··· Available records ···

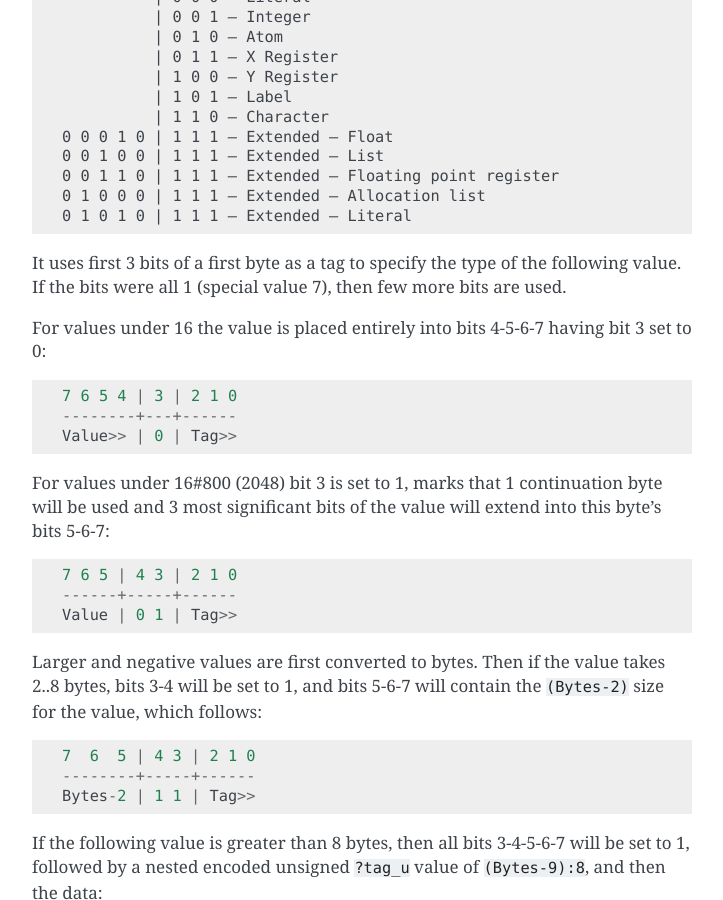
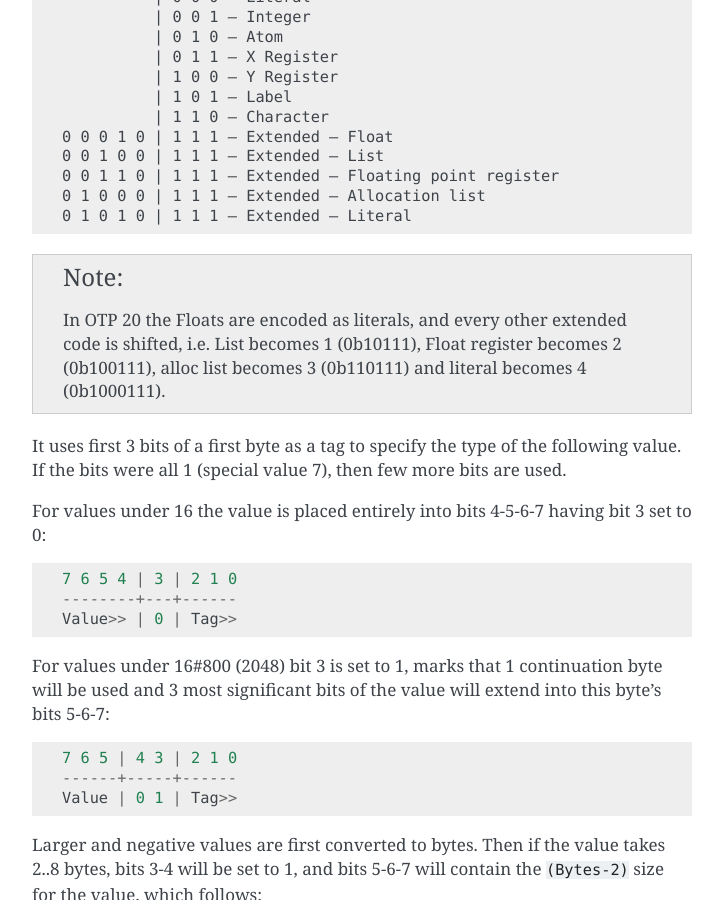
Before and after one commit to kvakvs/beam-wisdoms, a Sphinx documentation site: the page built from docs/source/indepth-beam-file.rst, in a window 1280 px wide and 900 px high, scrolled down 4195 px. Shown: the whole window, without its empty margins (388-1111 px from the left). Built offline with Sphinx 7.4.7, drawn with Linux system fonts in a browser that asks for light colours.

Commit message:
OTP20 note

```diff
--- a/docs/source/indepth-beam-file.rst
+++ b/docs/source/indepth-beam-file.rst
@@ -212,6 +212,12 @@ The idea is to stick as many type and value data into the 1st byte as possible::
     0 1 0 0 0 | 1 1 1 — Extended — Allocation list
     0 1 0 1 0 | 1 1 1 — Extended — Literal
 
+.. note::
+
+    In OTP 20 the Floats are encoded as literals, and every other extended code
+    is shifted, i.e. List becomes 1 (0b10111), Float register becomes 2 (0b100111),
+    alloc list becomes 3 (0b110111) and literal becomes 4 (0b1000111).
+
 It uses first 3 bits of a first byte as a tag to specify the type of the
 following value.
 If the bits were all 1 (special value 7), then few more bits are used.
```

···

Write out all the entries word for word, but skip any images.

Finished exercise:
Before and after one commit to kvakvs/beam-wisdoms, a Sphinx documentation site: the page built from docs/source/indepth-beam-file.rst, in a window 1280 px wide and 900 px high, scrolled down 4195 px. Shown: the whole window, without its empty margins (388-1111 px from the left). Built offline with Sphinx 7.4.7, drawn with Linux system fonts in a browser that asks for light colours.

Commit message:
OTP20 note

```diff
--- a/docs/source/indepth-beam-file.rst
+++ b/docs/source/indepth-beam-file.rst
@@ -212,6 +212,12 @@ The idea is to stick as many type and value data into the 1st byte as possible::
     0 1 0 0 0 | 1 1 1 — Extended — Allocation list
     0 1 0 1 0 | 1 1 1 — Extended — Literal
 
+.. note::
+
+    In OTP 20 the Floats are encoded as literals, and every other extended code
+    is shifted, i.e. List becomes 1 (0b10111), Float register becomes 2 (0b100111),
+    alloc list becomes 3 (0b110111) and literal becomes 4 (0b1000111).
+
 It uses first 3 bits of a first byte as a tag to specify the type of the
 following value.
 If the bits were all 1 (special value 7), then few more bits are used.
```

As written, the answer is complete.